Our findings that HIC authors were the most represented in all key authorship positions (first, second and last authors) are consistent with recent publications examining authorship in other global health fields. In a 2019 study evaluating collaborative health research conducted in sub-Saharan African countries, inclusion of collaborators from the Global North (USA, Canada, Europe) was associated with a decreased percentage of first author positions belonging to Global South institutions.2 Similarly, a recent study in the global surgery field found that most authors were men, affiliated only with HICs, and held senior positions.5 In our analysis, LMIC-affiliated authors were most commonly in middle authorship positions; these positions have been considered less valuable or tokenistic as a means of improving the perceived diversity of the authorship group.2 Our findings contribute to the growing evidence base, which demonstrates pervasive inequity in research relationships and how authors affiliated with LMIC institutions are represented across subspecialties of global health, including newer fields such as GEM.

Notably, our analysis found evidence that the power dynamics that underlie authorship inequity may be most influenced by financial factors in several respects. First, we found that higher study country income levels were associated with greater odds of having local first or last authors, and that local first and last authors were least common in studies conducted in LICs. The differences in local authorship were also particularly striking between studies conducted in upper MICs versus in LICs, with only 8.9% of studies in LICs having exclusively local authors versus 49.4% of upper MIC studies. Additionally, studies that did not include any local authors were most common in studies conducted in LICs compared with those conducted in lower MICs and upper MICs. Studies of this nature have been referred to in the literature as ‘parasitic’ to reflect the major power imbalances and dispossession of data ownership from LMIC study participants and researchers by HIC researchers and are a highly concerning finding.4 In response, some journals have opted to not publish articles that do not include an author from the study country, although these requirements are not yet the norm.20 21 Second, in regression analysis, we found that having any funding from the study country was associated with greater odds of local first or last authorship. Prior research in the global maternal health literature has similarly shown that local lead authorship was more common among articles that reported funding from national NGOs or governments compared with those that reported funding from HIC–LMIC collaborative agencies (ie, bilateral and HIC research agencies), while HIC authors dominated articles with funding reported from the US Agency for International Development, the US National Institutes of Health, and the European Union.21 Local funders, such as national research agencies, NGOs and academic institutions, may also be more likely to invest in the career development and research capacity of domestic rather than foreign researchers, contributing to greater local research leadership and ownership, and concomitant lead authorship positions. These findings suggest that local control of financial resources for research are key drivers in authorship decision-making.

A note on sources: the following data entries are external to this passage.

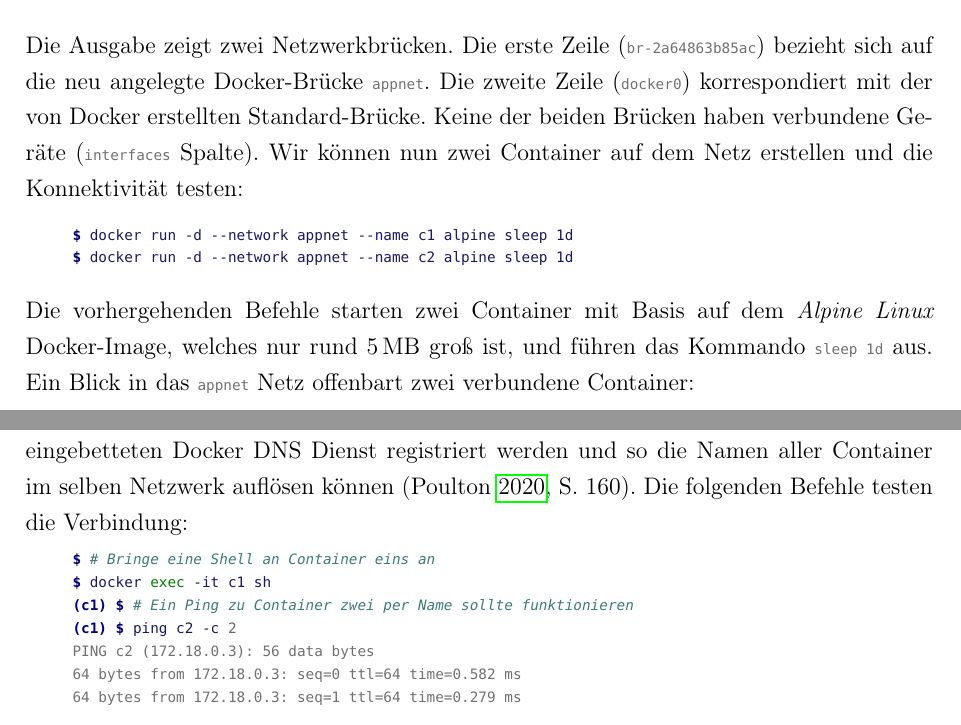
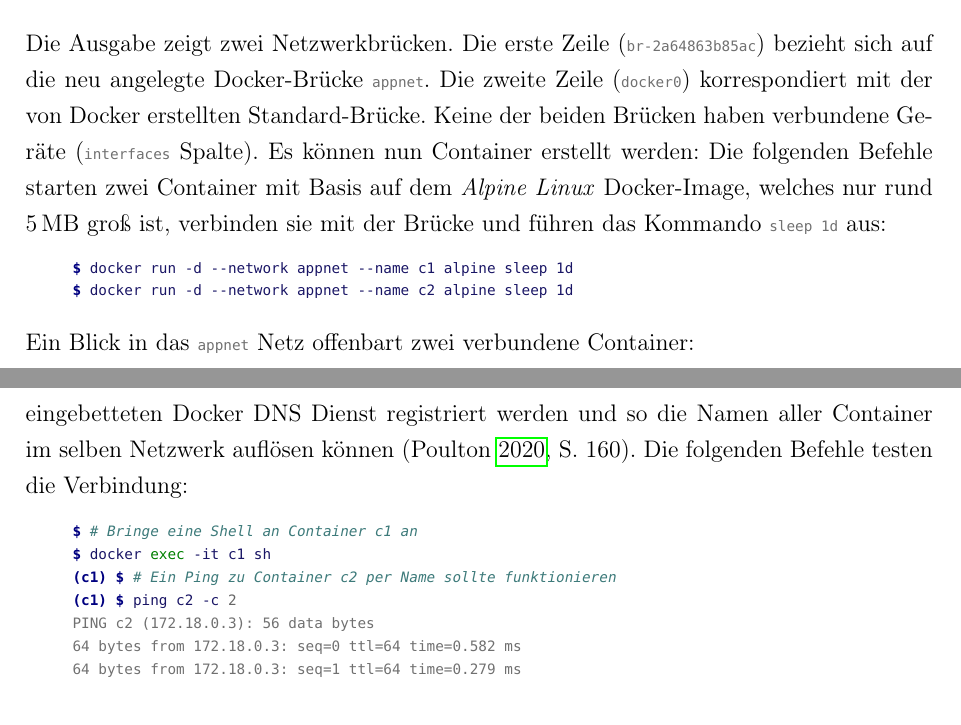
Before and after one commit to JensDll/bachelorarbeit, a LaTeX document (main.tex, which reads chapters/application/application.tex): two parts of pages 60 and 61 of 71, joined at a grey line, cut so that both start at the same text. Compiled offline with pdfLaTeX.

Commit message:
small change

```diff
--- a/chapters/application/application.tex
+++ b/chapters/application/application.tex
@@ -245,15 +246,14 @@ bezieht sich auf die neu angelegte Docker-Brücke \consoleinline{appnet}.
 Die zweite Zeile (\consoleinline{docker0}) korrespondiert mit der
 von Docker erstellten Standard-Brücke. Keine der beiden Brücken
 haben verbundene Geräte (\consoleinline{interfaces} Spalte).
-Wir können nun zwei Container auf dem Netz erstellen und die
-Konnektivität testen:
+Es können nun Container erstellt werden:
+Die folgenden Befehle starten zwei Container mit Basis auf dem
+\textit{Alpine Linux} Docker-Image, welches nur rund \qty{5}{\mega\byte} groß ist,
+verbinden sie mit der Brücke und führen das Kommando \consoleinline{sleep 1d} aus:
 \begin{consolecode}
 $ docker run -d --network appnet --name c1 alpine sleep 1d
 $ docker run -d --network appnet --name c2 alpine sleep 1d
 \end{consolecode}
-Die vorhergehenden Befehle starten zwei Container mit Basis auf dem
-\textit{Alpine Linux} Docker-Image, welches nur rund \qty{5}{\mega\byte} groß ist,
-und führen das Kommando \consoleinline{sleep 1d}  aus.
 Ein Blick in das \consoleinline{appnet} Netz offenbart zwei verbundene Container:
 \begin{consolecode}
 $ docker network inspect appnet
@@ -292,9 +292,9 @@ und so die Namen aller Container
 im selben Netzwerk auflösen können \parencite[160]{book:docker-dd}.
 Die folgenden Befehle testen die Verbindung:
 \begin{consolecode}
-$ # Bringe eine Shell an Container eins an
+$ # Bringe eine Shell an Container c1 an
 $ docker exec -it c1 sh
-(c1) $ # Ein Ping zu Container zwei per Name sollte funktionieren
+(c1) $ # Ein Ping zu Container c2 per Name sollte funktionieren
 (c1) $ ping c2 -c 2
 PING c2 (172.18.0.3): 56 data bytes
 64 bytes from 172.18.0.3: seq=0 ttl=64 time=0.582 ms
```
Also changed, not shown: chapters/application/application.tex (9 more changed lines).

The fact that the global health field remains heavily dominated by HIC funders and much of global health funding is granted to researchers from HICs has recently been called to greater attention.22 23 This power imbalance is illustrated by HIC institutions and researchers often setting the agenda and making funding allocation decisions without consideration for LMIC partner priorities.8 24–26 This often perpetuates LMIC researcher dependence on HIC counterparts for research opportunities and funding.24 As GEM projects are often funded by HIC institutions, efforts to decolonise the GEM field and restore power to local researchers with respect to funding decisions and priority-setting are needed to increase equity. Increasing the funding opportunities specifically for LMICs researchers may play a large role in recognising the expertise of LMIC researchers and allowing professional growth beyond the role of data collector and collaborator into one of setting the agenda, designing the research and disseminating results.24 27–29 We also found that over-representation of HIC authors was more pronounced in multicounty studies, with less than half of the studies including at least one author from each study country. Potential explanations for this finding are the amount of funding needed for larger multicountry studies may be more likely to come from large HIC funding sources, the more complex and potentially hierarchical power dynamics involved in large international collaborations or that the resources needed for larger studies such as research administration and support tend to be in HICs.

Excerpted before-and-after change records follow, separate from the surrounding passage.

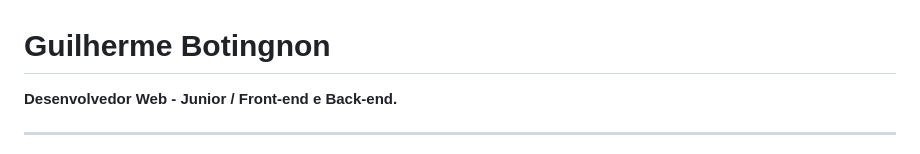
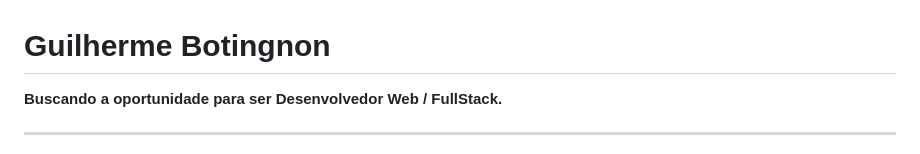
Before and after one commit to GuilhermeBotingnon/Curriculo, a Markdown page: README.md, the part around the change. Rendered like a GitHub page.

```diff
--- a/README.md
+++ b/README.md
@@ -1,5 +1,5 @@
 <h1> Guilherme Botingnon </h1>
-<strong> Desenvolvedor Web - Junior / Front-end e Back-end. <br> </strong>
+<strong> Buscando a oportunidade para ser Desenvolvedor Web  / FullStack. <br> </strong>
 <hr>
 🏠 Praia Grande / SP <br>
 📱  <a href="https://api.whatsapp.com/send?phone=5513997244489">(13) 99724-4489</a> <br>
```
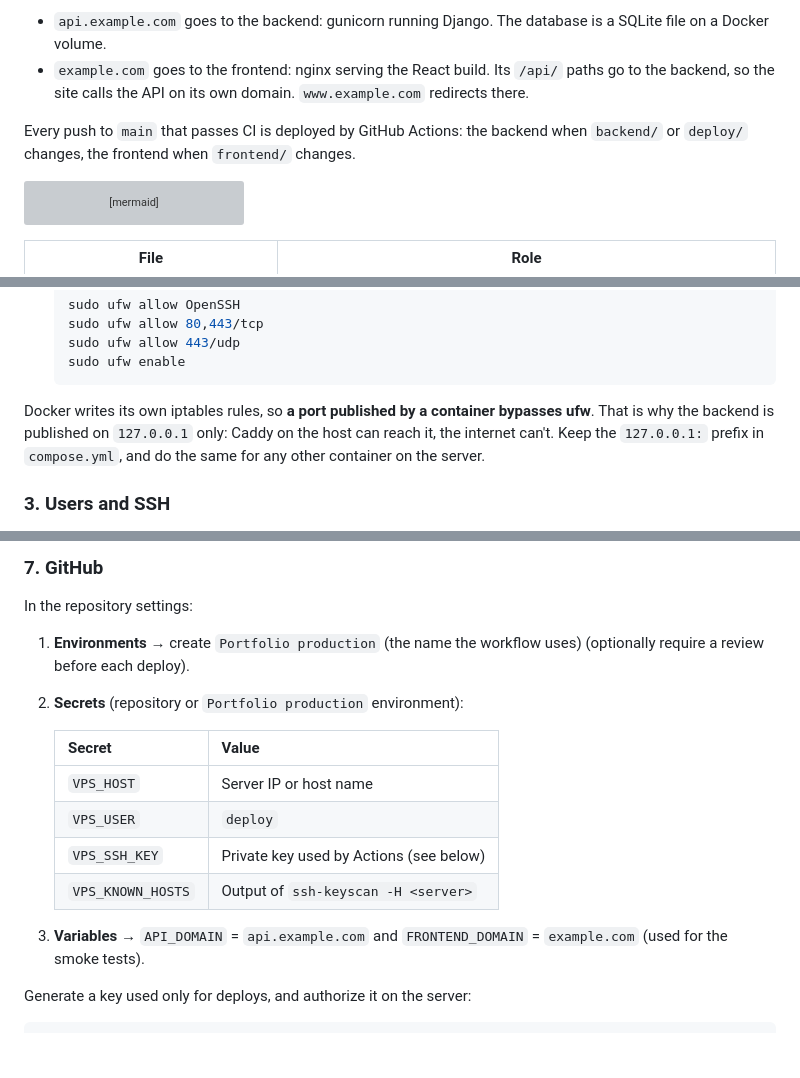
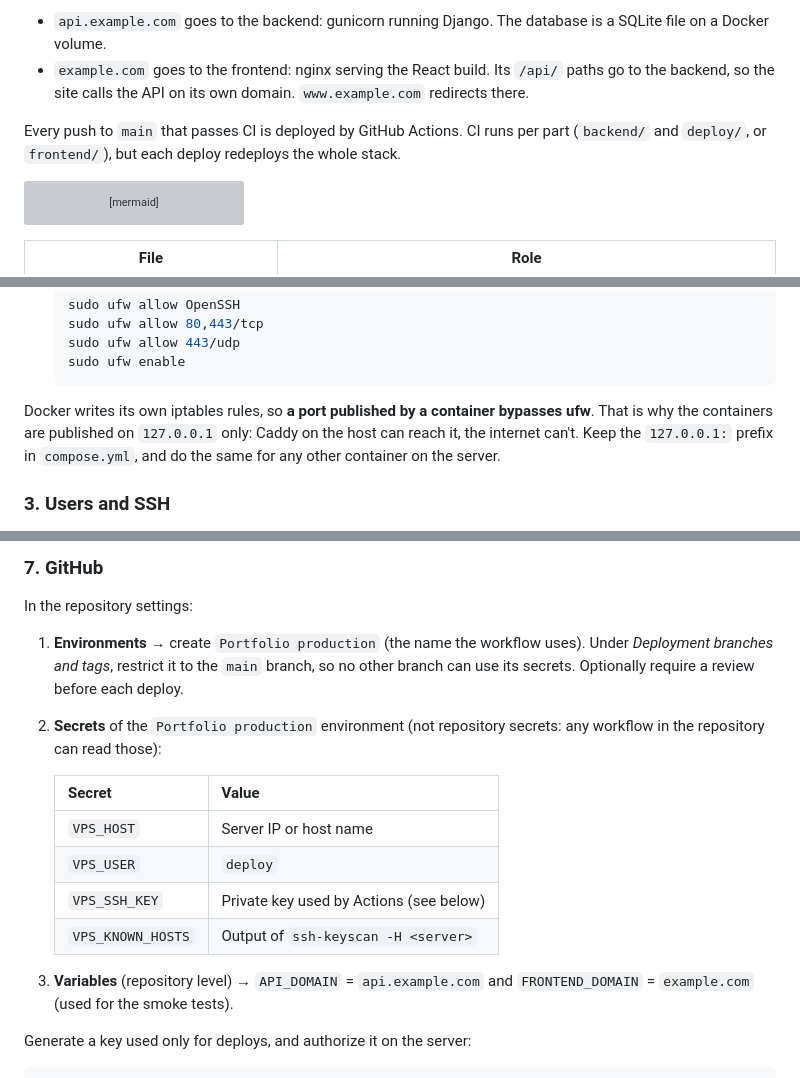
Before and after one commit to MrAleborg/portfolio, a Markdown page: backend/docs/deployment.md, 3 parts joined by grey strips. Rendered like a GitHub page; blank space fills up the shorter version; grey boxes are pictures that could not be loaded.

Commit message:
Docs: the deploy covers the whole stack; environment-only secrets
The deploy redeploys both parts on every run, both containers bind 127.0.0.1,
and the SSH key belongs in the environment secrets of an environment limited
to main, not in repository secrets.

````diff
--- a/backend/docs/deployment.md
+++ b/backend/docs/deployment.md
@@ -11,8 +11,9 @@ sites, takes the HTTPS traffic and passes it to the containers, which listen on
   `/api/` paths go to the backend, so the site calls the API on its own
   domain. `www.example.com` redirects there.
 
-Every push to `main` that passes CI is deployed by GitHub Actions: the backend
-when `backend/` or `deploy/` changes, the frontend when `frontend/` changes.
+Every push to `main` that passes CI is deployed by GitHub Actions. CI runs per
+part (`backend/` and `deploy/`, or `frontend/`), but each deploy redeploys the
+whole stack.
 
 ```mermaid
 flowchart LR
@@ -101,7 +102,7 @@ Use both layers:
   ```
 
 Docker writes its own iptables rules, so **a port published by a container
-bypasses ufw**. That is why the backend is published on `127.0.0.1` only:
+bypasses ufw**. That is why the containers are published on `127.0.0.1` only:
 Caddy on the host can reach it, the internet can't. Keep the `127.0.0.1:` prefix
 in `compose.yml`, and do the same for any other container on the server.
 
@@ -194,9 +195,12 @@ the containers aren't running yet.
 
 In the repository settings:
 
-1. **Environments** → create `Portfolio production` (the name the workflow uses) (optionally require a review before
-   each deploy).
-2. **Secrets** (repository or `Portfolio production` environment):
+1. **Environments** → create `Portfolio production` (the name the workflow
+   uses). Under *Deployment branches and tags*, restrict it to the `main`
+   branch, so no other branch can use its secrets. Optionally require a review
+   before each deploy.
+2. **Secrets** of the `Portfolio production` environment (not repository
+   secrets: any workflow in the repository can read those):
 
    | Secret | Value |
    |---|---|
@@ -205,7 +209,7 @@ In the repository settings:
    | `VPS_SSH_KEY` | Private key used by Actions (see below) |
    | `VPS_KNOWN_HOSTS` | Output of `ssh-keyscan -H <server>` |
 
-3. **Variables** → `API_DOMAIN` = `api.example.com` and `FRONTEND_DOMAIN` =
+3. **Variables** (repository level) → `API_DOMAIN` = `api.example.com` and `FRONTEND_DOMAIN` =
    `example.com` (used for the smoke tests).
 
 Generate a key used only for deploys, and authorize it on the server:
````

Our regression analysis also sheds light on which factors have the greatest influence on authorship decisions. Our finding that larger authorship groups were associated with lower odds of local first and last authorship may indicate that equitable authorship discussions may be more challenging in larger collaborative groups, or simply that larger research groups require greater funding, which are often obtained from HIC sources. Additionally, prior research on authorship ‘parasitism’ in research conducted in sub-Saharan Africa has found that studies without any local authorship were less likely among articles with >10 authors.3 Together, these findings may be explained by larger authorship groups being more likely to include LMIC authors in token middle authorship positions to ensure formal or informal expectations for local author inclusion are met. Additionally, certain subfields within GEM, such as disaster and humanitarian response appear to have even greater inequities; further research is needed to understand how research within crisis settings may differ from general GEM research, and how long-standing colonial structures in the humanitarian sector may influence authorship decisions.30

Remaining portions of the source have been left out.